Two Cambridgeshire detectives were honoured at the Police Bravery Awards in London yesterday after risking their lives saving a woman from a burning car.
Detective Constables Lily Deacon and Craig Trevor were recognised for dragging a woman to safety, just seconds before the vehicle ‘went up in flames’.
As part of the annual bravery awards, they joined nominees from forces across England and Wales at a Downing Street reception hosted by Home Secretary Suella Braverman ahead of the awards ceremony.
DC Deacon attended the event with her partner Harry Pryor while DC Trevor was joined by his wife Laura and the couples were joined by Cambridgeshire Police Federation chair Liz Groom and Chief Constable Nick Dean at the evening awards.
“The Police Bravery Awards, which are hosted each year by the Police Federation, are the highlight of the policing year and I am always incredibly proud to join our nominees at this event,””” says Liz.
“While Lily and Trevor did not pick up an award, they were incredibly deserving nominees and I am pleased their actions were recognised at a national level.
“Each and every day, police officers across England and Wales are carrying out acts of bravery which all too often go unrecognised.
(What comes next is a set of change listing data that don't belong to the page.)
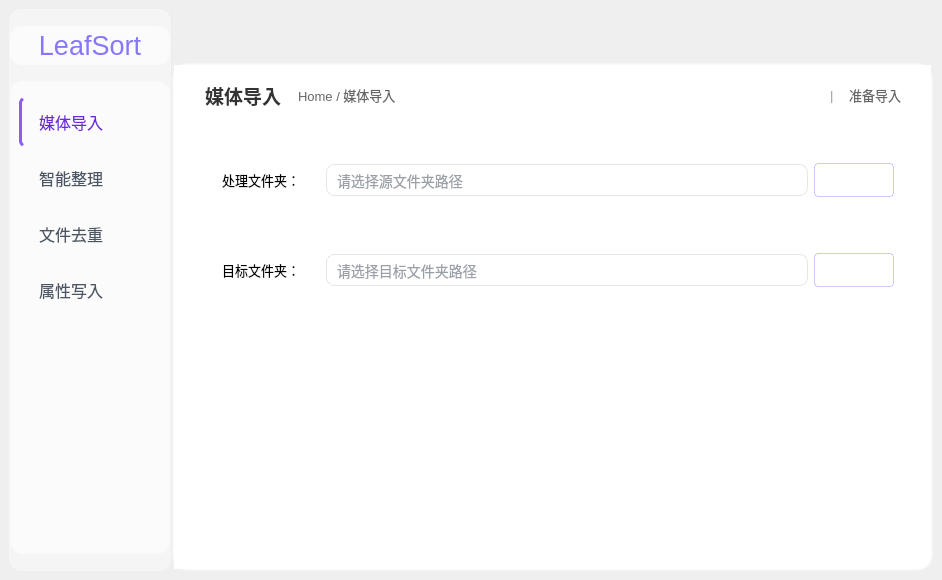
Qt form Ui_MainWindow.ui (YangShengzhou03/LeafSort) before a commit.
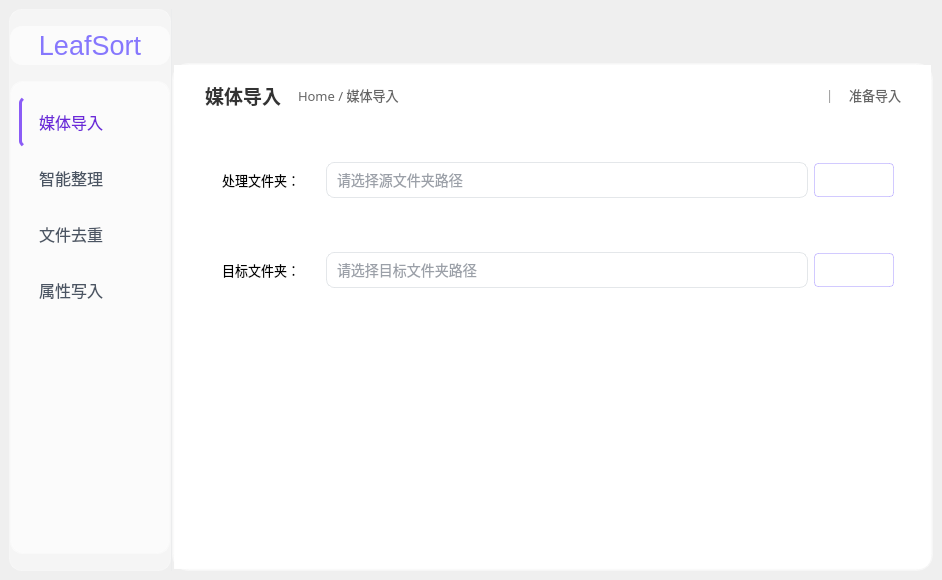
The same form after that commit. Icons and pictures are not drawn.

Commit message: feat: 添加微软雅黑UI Light字体并统一

Patch:
```diff
--- a/Ui_MainWindow.ui
+++ b/Ui_MainWindow.ui
@@ -927,7 +927,7 @@
                      <widget class="QLabel" name="lblImportRoute">
                       <property name="font">
                        <font>
-                        <family>Microsoft YaHei UI</family>
+                        <family>Microsoft YaHei UI Light</family>
                         <pointsize>10</pointsize>
                        </font>
                       </property>
@@ -956,7 +956,7 @@
                      <widget class="QLabel" name="lblImportSeparator">
                       <property name="font">
                        <font>
-                        <family>Microsoft YaHei UI</family>
+                        <family>Microsoft YaHei UI Light</family>
                         <pointsize>10</pointsize>
                        </font>
                       </property>
@@ -1079,7 +1079,7 @@
                          </property>
                          <property name="font">
                           <font>
-                           <family>Microsoft YaHei UI</family>
+                           <family>Microsoft YaHei UI Light</family>
                            <pointsize>-1</pointsize>
                           </font>
                          </property>
@@ -1227,7 +1227,7 @@
                          </property>
                          <property name="font">
                           <font>
-                           <family>Microsoft YaHei UI</family>
+                           <family>Microsoft YaHei UI Light</family>
                            <pointsize>-1</pointsize>
                           </font>
                          </property>
```
Left out of the diff: 96 changed lines with no effect on the pictures. The commit also changes 17 other files.
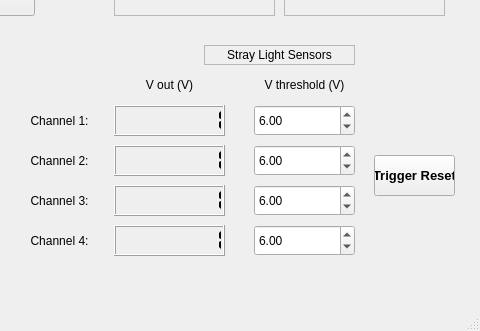
Above: LCAS-Interface/GUI/LCASGUIV3.ui from elizartsy/LCAS-Project before the change; both pictures show x 316 to 796 and y 365 to 696 of the 796 by 696 pixel window. Below: the same form after it.
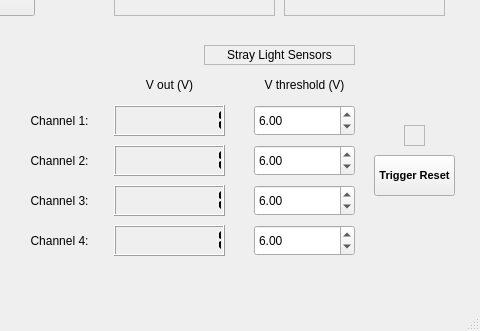
That is the form after the change.

Diff of the .ui file:
```diff
--- a/LCAS-Interface/GUI/LCASGUIV3.ui
+++ b/LCAS-Interface/GUI/LCASGUIV3.ui
@@ -725,7 +725,7 @@
     <property name="font">
      <font>
       <family>Arial</family>
-      <pointsize>10</pointsize>
+      <pointsize>8</pointsize>
       <bold>true</bold>
      </font>
     </property>
@@ -733,6 +733,22 @@
      <string>Trigger Reset</string>
     </property>
    </widget>
+   <widget class="QFrame" name="TriggerIndicator">
+    <property name="geometry">
+     <rect>
+      <x>720</x>
+      <y>490</y>
+      <width>21</width>
+      <height>21</height>
+     </rect>
+    </property>
+    <property name="frameShape">
+     <enum>QFrame::Shape::StyledPanel</enum>
+    </property>
+    <property name="frameShadow">
+     <enum>QFrame::Shadow::Raised</enum>
+    </property>
+   </widget>
   </widget>
   <widget class="QMenuBar" name="menubar">
    <property name="geometry">
```
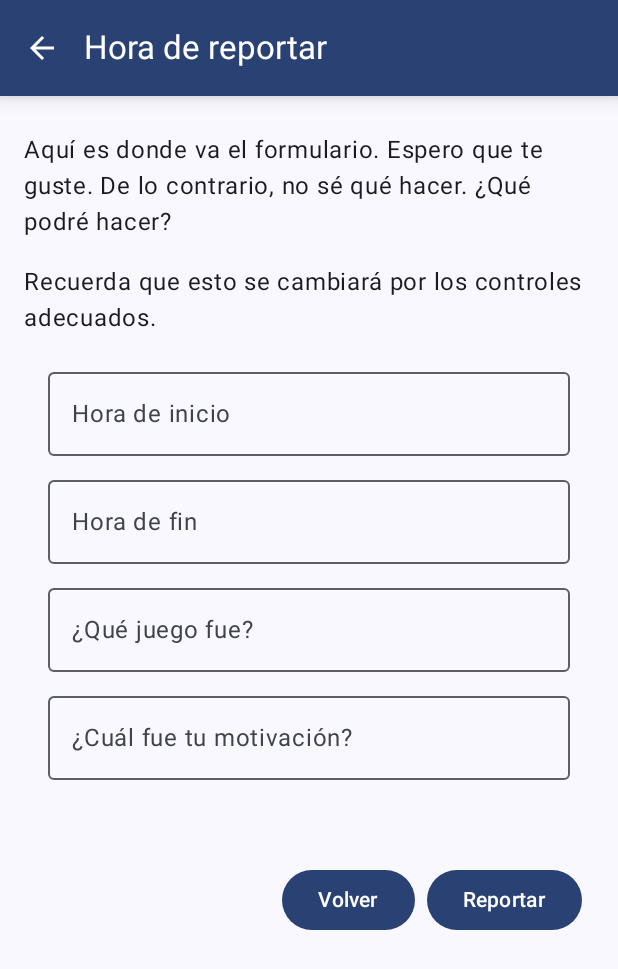
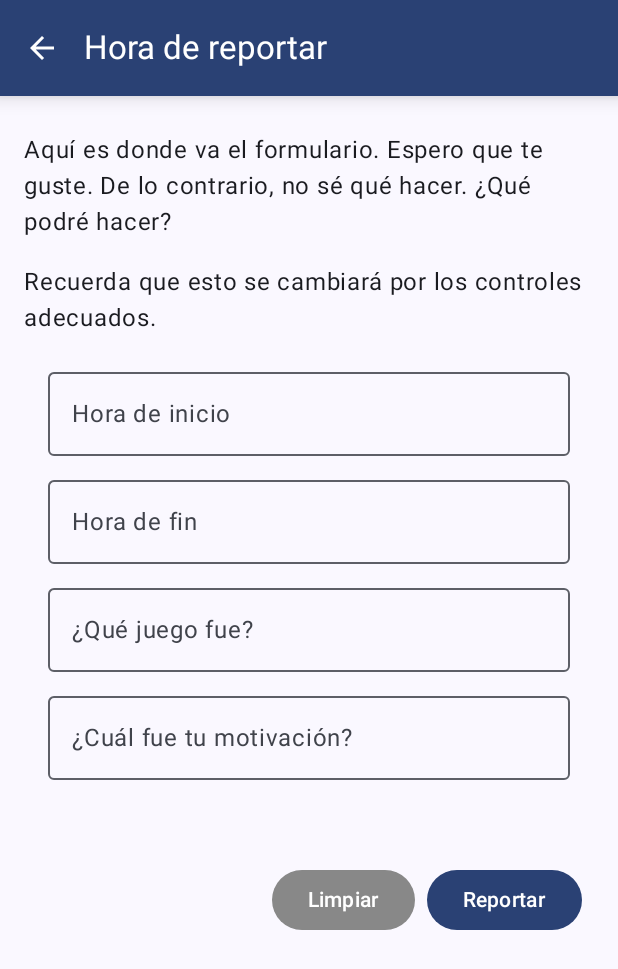
Before and after one commit to mapugavalera1986/iddqd, an Android app built with Jetpack Compose: the AgregarReporte screen opened through its navigation route, on a phone screen of 412 x 824 dp. Shown: the top 969 px of the screen. Run offline under Robolectric (Android 15) with nearby library versions, the phone set to English and light mode, and no system bars.

Commit message:
Algunos ligeros cambios

```diff
--- a/app/src/main/java/pe/edu/cibertec/iddqd/ui/screens/AgregarReporte.kt
+++ b/app/src/main/java/pe/edu/cibertec/iddqd/ui/screens/AgregarReporte.kt
@@ -18,6 +18,7 @@ import androidx.compose.material.icons.filled.Add
 import androidx.compose.material.icons.filled.ArrowBack
 import androidx.compose.material.icons.filled.Lock
 import androidx.compose.material3.Button
+import androidx.compose.material3.ButtonDefaults
 import androidx.compose.material3.ExperimentalMaterial3Api
 import androidx.compose.material3.Icon
 import androidx.compose.material3.IconButton
@@ -128,10 +129,15 @@ fun AgregarReporte(navController: NavController){
             Spacer(modifier = Modifier.height(48.dp))
             Row(
                 horizontalArrangement = Arrangement.End,
-                modifier = Modifier.fillMaxWidth().padding(8.dp)
+                modifier = Modifier
+                    .fillMaxWidth()
+                    .padding(8.dp)
             ) {
-                Button( onClick = { /*TODO*/ }){
-                    Text("Volver")
+                Button(
+                    onClick = { /*TODO*/ },
+                    colors = ButtonDefaults.buttonColors(Color.Gray)
+                ){
+                    Text("Limpiar")
                 }
                 Spacer(modifier= Modifier.width(8.dp))
                 Button( onClick = { /*TODO*/ }) {
--- a/app/src/main/java/pe/edu/cibertec/iddqd/ui/screens/Iniciar.kt
+++ b/app/src/main/java/pe/edu/cibertec/iddqd/ui/screens/Iniciar.kt
@@ -70,7 +70,6 @@ fun Iniciar(navController: NavController){
     }
     //FIN de los elementos gráficos
 }
-
 @Preview(showBackground = true)
 @Composable
 fun IniciarPreview(){
```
It was really moving to hear the accounts of all the nominees’ actions but, despite them all putting their lives on the line while serving their communities, time and time again they said they were just doing their jobs.”
Speaking about the incident ahead of the awards, Craig explained that after realising the woman was trapped in her vehicle, the quick-thinking duo forced the car’s door frame open, with just moments to spare.
“Myself and Lily were driving an unmarked car, when all of a sudden, we saw a vehicle heading toward us, head on, at what must’ve been around 80mph,” said 41-year-old Craig, who’s been in the Force for 15 years.
“We both thought we were going to die, because this car was moving in our lane, so fast towards us. But then, at the last minute, it quickly swerved, missing us by a few feet.”
Craig recalls how the vehicle flipped, before ‘heading into a ditch’.
“We stopped our car as fast as they could, before beginning our search to locate the vehicle,” he continued.
“Lily was on the main road, and I took to the field. Lily soon called me, she said that she could see the flipped car, it was on its side and there was smoke coming out of the vehicle.”
As the pair raced towards the vehicle, Craig simultaneously called the fire service, and for back-up.
“When we got to the car, we realised there was a female trapped inside and there was black smoke coming out of the bonnet,””” Craig explained.
“The car was locked, so I got my baton out to smash the window screen. However, the woman inside managed to unlock her door, but was still trapped inside, as a result of how the metal frame had bent.”
In a race against time, Craig and Lily managed to bend the metal frame of the car and help the woman out.
“I think at that moment, the sheer adrenaline gave us the strength we needed to bend the car frame,” said Craig, who revealed how just moments after rescuing the woman, ‘the whole car went up in flames’.
The pair of officers managed to pull the woman to safety, before blocking the road off, so no other vehicles could pass. The fire service and ambulance arrived shortly after.
The driver provided a positive breath test in the ambulance. She was sentenced to a 16-month driving ban, which was reduced to 16 weeks, and fined £120, with £105 court costs.
“Both Lily and I were very surprised to have been nominated,” Craig said, “To be honest, it was just another day at work. We just happened to be in the right place, at the right time.
“Of course, it’s always nice to be recognised in a positive way.”
Lily and Craig were was nominated for the Region 4 award which was won by Nottinghamshire officers Sergeant Dan Griffin and PC Amy Pannell. Dan was stabbed multiple times after challenging two men acting suspiciously and Amy, who was a student officer at the time, was praised for her quick-thinking in helping detain the attacker and stem the blood from Dan’s wounds.
The overall winners were a team of West Midlands officers who formed a human chain to try to save four boys who had fallen through a frozen lake.
Further coverage of the Police Bravery Awards will be featured in the next edition of our Frontline magazine.